GIVEN RECORDS: Begin
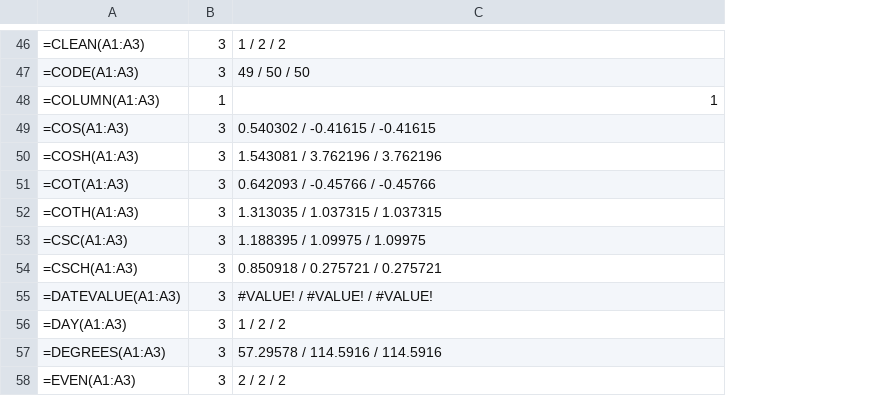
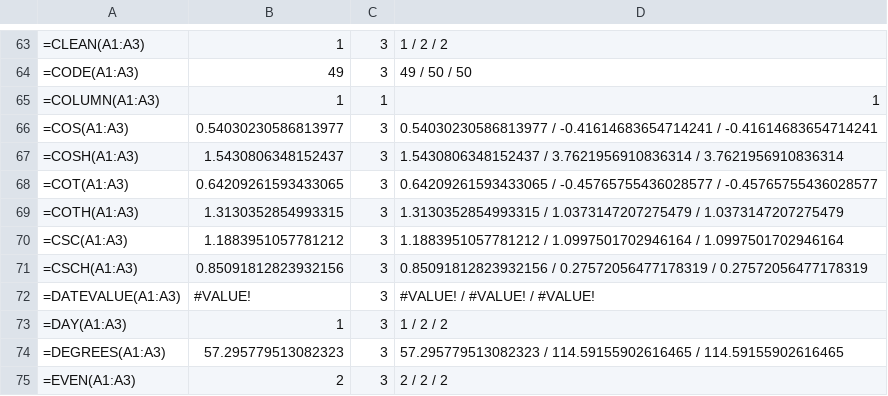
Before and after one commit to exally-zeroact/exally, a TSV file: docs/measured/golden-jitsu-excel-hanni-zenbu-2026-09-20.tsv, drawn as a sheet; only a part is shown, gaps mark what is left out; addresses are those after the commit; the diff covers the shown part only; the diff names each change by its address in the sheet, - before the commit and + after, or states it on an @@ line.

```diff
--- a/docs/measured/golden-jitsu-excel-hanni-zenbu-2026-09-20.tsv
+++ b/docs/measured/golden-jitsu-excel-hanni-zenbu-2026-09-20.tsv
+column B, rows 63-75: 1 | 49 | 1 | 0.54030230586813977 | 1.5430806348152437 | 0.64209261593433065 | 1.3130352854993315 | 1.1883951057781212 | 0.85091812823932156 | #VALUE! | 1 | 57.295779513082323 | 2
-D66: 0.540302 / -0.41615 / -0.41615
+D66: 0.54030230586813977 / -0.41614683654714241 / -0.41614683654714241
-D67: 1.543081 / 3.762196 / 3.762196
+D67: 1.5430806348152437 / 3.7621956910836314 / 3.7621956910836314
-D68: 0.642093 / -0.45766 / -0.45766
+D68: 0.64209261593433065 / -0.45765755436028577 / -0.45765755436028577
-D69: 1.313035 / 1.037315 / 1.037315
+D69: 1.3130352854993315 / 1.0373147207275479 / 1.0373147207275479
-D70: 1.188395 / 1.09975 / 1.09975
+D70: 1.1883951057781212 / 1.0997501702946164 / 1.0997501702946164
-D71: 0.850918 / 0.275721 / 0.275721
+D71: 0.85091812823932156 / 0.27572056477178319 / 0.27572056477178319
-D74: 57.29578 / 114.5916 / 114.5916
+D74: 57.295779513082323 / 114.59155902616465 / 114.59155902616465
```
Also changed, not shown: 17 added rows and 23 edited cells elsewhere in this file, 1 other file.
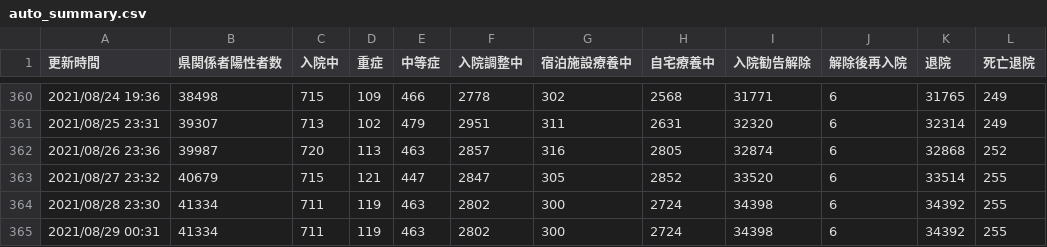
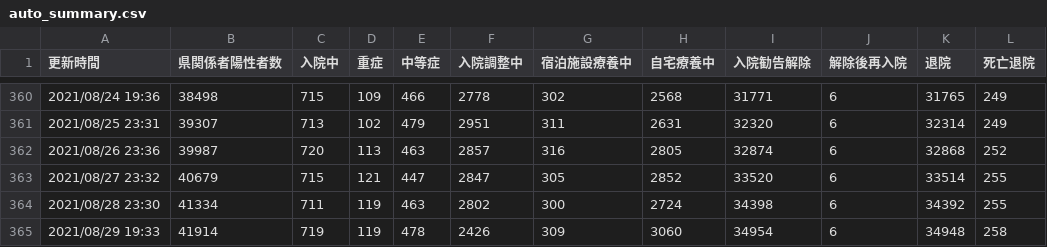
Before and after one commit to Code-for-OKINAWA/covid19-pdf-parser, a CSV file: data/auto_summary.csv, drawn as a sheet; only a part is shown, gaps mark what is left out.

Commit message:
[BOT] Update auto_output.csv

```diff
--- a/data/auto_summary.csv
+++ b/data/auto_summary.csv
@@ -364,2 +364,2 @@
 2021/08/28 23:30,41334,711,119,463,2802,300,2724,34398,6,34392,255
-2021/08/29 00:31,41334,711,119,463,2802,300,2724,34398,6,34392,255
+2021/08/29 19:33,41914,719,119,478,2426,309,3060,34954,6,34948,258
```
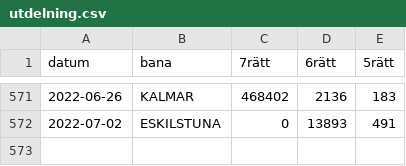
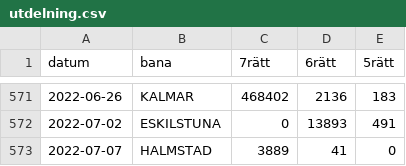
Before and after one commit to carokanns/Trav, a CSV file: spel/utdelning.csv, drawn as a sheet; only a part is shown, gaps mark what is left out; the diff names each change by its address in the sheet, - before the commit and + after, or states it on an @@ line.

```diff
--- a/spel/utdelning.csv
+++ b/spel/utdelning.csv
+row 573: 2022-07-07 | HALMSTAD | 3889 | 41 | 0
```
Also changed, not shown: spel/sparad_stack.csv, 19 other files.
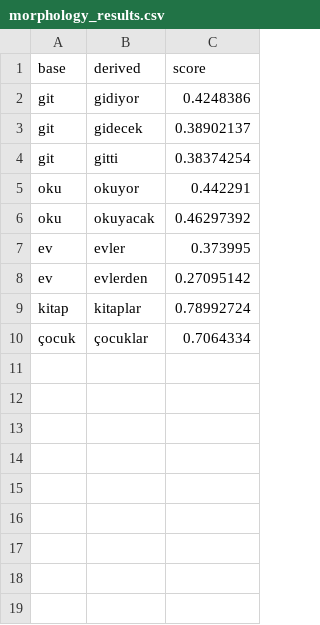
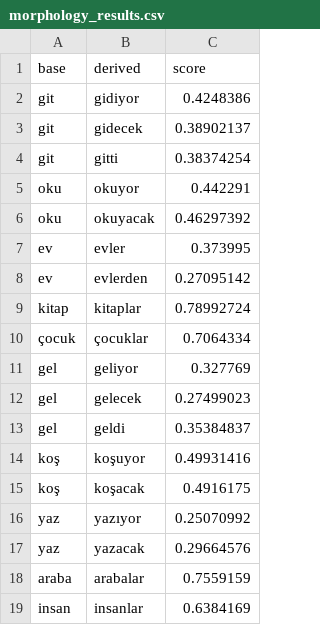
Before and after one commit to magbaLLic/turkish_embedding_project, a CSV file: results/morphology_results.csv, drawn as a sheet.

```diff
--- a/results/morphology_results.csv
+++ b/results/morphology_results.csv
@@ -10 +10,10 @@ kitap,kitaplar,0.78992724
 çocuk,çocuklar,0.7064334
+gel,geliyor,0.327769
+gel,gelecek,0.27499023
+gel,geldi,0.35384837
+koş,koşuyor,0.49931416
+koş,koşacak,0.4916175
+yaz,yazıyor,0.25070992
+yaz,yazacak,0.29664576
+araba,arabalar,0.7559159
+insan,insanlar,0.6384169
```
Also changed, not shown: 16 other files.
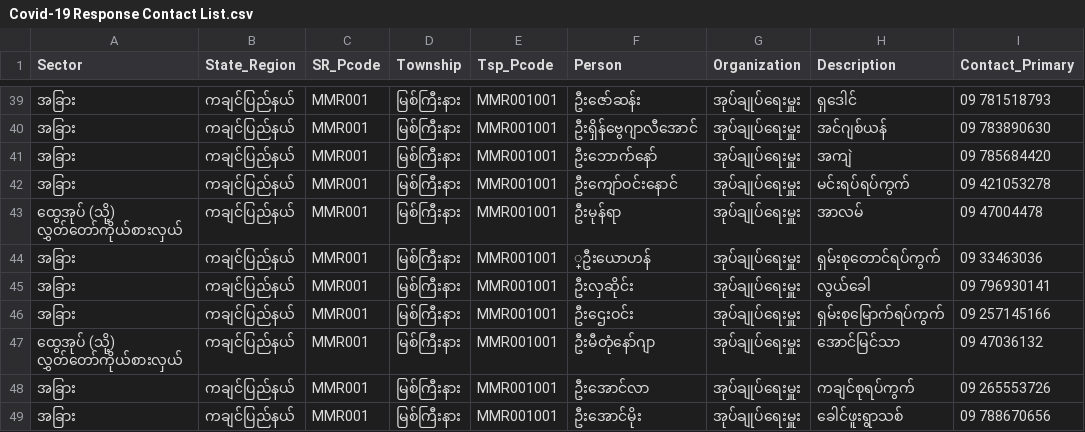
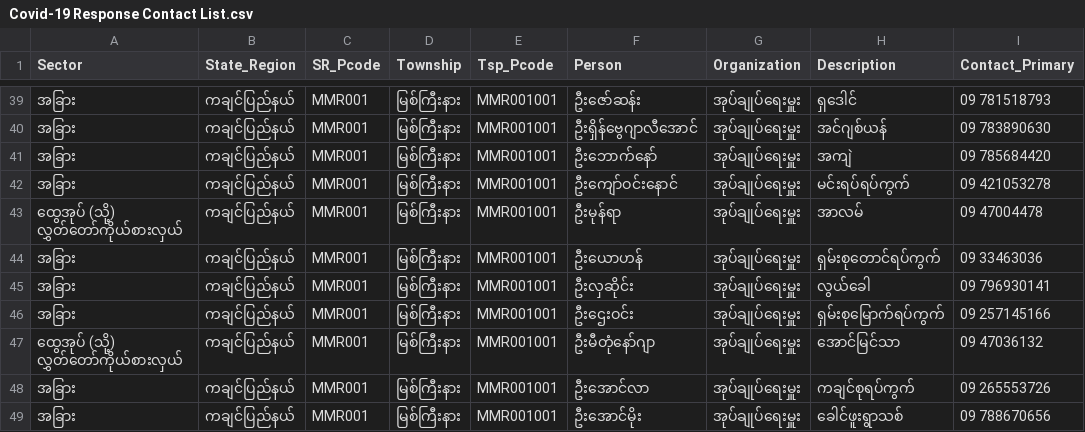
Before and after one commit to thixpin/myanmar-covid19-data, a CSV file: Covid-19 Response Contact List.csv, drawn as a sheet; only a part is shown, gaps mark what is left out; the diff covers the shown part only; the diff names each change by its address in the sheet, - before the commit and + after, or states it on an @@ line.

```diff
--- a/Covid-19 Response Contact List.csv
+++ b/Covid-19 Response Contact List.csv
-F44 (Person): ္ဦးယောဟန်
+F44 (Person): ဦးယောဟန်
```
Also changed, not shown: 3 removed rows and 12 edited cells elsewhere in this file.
GIVEN RECORDS: End
§ **WORK INSTRUCTIONS**
Omitting the pictures, copy each record above exactly as it stands.

§ **ANSWER FOR THIS EXERCISE**
Before and after one commit to exally-zeroact/exally, a TSV file: docs/measured/golden-jitsu-excel-hanni-zenbu-2026-09-20.tsv, drawn as a sheet; only a part is shown, gaps mark what is left out; addresses are those after the commit; the diff covers the shown part only; the diff names each change by its address in the sheet, - before the commit and + after, or states it on an @@ line.

```diff
--- a/docs/measured/golden-jitsu-excel-hanni-zenbu-2026-09-20.tsv
+++ b/docs/measured/golden-jitsu-excel-hanni-zenbu-2026-09-20.tsv
+column B, rows 63-75: 1 | 49 | 1 | 0.54030230586813977 | 1.5430806348152437 | 0.64209261593433065 | 1.3130352854993315 | 1.1883951057781212 | 0.85091812823932156 | #VALUE! | 1 | 57.295779513082323 | 2
-D66: 0.540302 / -0.41615 / -0.41615
+D66: 0.54030230586813977 / -0.41614683654714241 / -0.41614683654714241
-D67: 1.543081 / 3.762196 / 3.762196
+D67: 1.5430806348152437 / 3.7621956910836314 / 3.7621956910836314
-D68: 0.642093 / -0.45766 / -0.45766
+D68: 0.64209261593433065 / -0.45765755436028577 / -0.45765755436028577
-D69: 1.313035 / 1.037315 / 1.037315
+D69: 1.3130352854993315 / 1.0373147207275479 / 1.0373147207275479
-D70: 1.188395 / 1.09975 / 1.09975
+D70: 1.1883951057781212 / 1.0997501702946164 / 1.0997501702946164
-D71: 0.850918 / 0.275721 / 0.275721
+D71: 0.85091812823932156 / 0.27572056477178319 / 0.27572056477178319
-D74: 57.29578 / 114.5916 / 114.5916
+D74: 57.295779513082323 / 114.59155902616465 / 114.59155902616465
```
Also changed, not shown: 17 added rows and 23 edited cells elsewhere in this file, 1 other file.
Before and after one commit to Code-for-OKINAWA/covid19-pdf-parser, a CSV file: data/auto_summary.csv, drawn as a sheet; only a part is shown, gaps mark what is left out.

Commit message:
[BOT] Update auto_output.csv

```diff
--- a/data/auto_summary.csv
+++ b/data/auto_summary.csv
@@ -364,2 +364,2 @@
 2021/08/28 23:30,41334,711,119,463,2802,300,2724,34398,6,34392,255
-2021/08/29 00:31,41334,711,119,463,2802,300,2724,34398,6,34392,255
+2021/08/29 19:33,41914,719,119,478,2426,309,3060,34954,6,34948,258
```
Before and after one commit to carokanns/Trav, a CSV file: spel/utdelning.csv, drawn as a sheet; only a part is shown, gaps mark what is left out; the diff names each change by its address in the sheet, - before the commit and + after, or states it on an @@ line.

```diff
--- a/spel/utdelning.csv
+++ b/spel/utdelning.csv
+row 573: 2022-07-07 | HALMSTAD | 3889 | 41 | 0
```
Also changed, not shown: spel/sparad_stack.csv, 19 other files.
Before and after one commit to magbaLLic/turkish_embedding_project, a CSV file: results/morphology_results.csv, drawn as a sheet.

```diff
--- a/results/morphology_results.csv
+++ b/results/morphology_results.csv
@@ -10 +10,10 @@ kitap,kitaplar,0.78992724
 çocuk,çocuklar,0.7064334
+gel,geliyor,0.327769
+gel,gelecek,0.27499023
+gel,geldi,0.35384837
+koş,koşuyor,0.49931416
+koş,koşacak,0.4916175
+yaz,yazıyor,0.25070992
+yaz,yazacak,0.29664576
+araba,arabalar,0.7559159
+insan,insanlar,0.6384169
```
Also changed, not shown: 16 other files.
Before and after one commit to thixpin/myanmar-covid19-data, a CSV file: Covid-19 Response Contact List.csv, drawn as a sheet; only a part is shown, gaps mark what is left out; the diff covers the shown part only; the diff names each change by its address in the sheet, - before the commit and + after, or states it on an @@ line.

```diff
--- a/Covid-19 Response Contact List.csv
+++ b/Covid-19 Response Contact List.csv
-F44 (Person): ္ဦးယောဟန်
+F44 (Person): ဦးယောဟန်
```
Also changed, not shown: 3 removed rows and 12 edited cells elsewhere in this file.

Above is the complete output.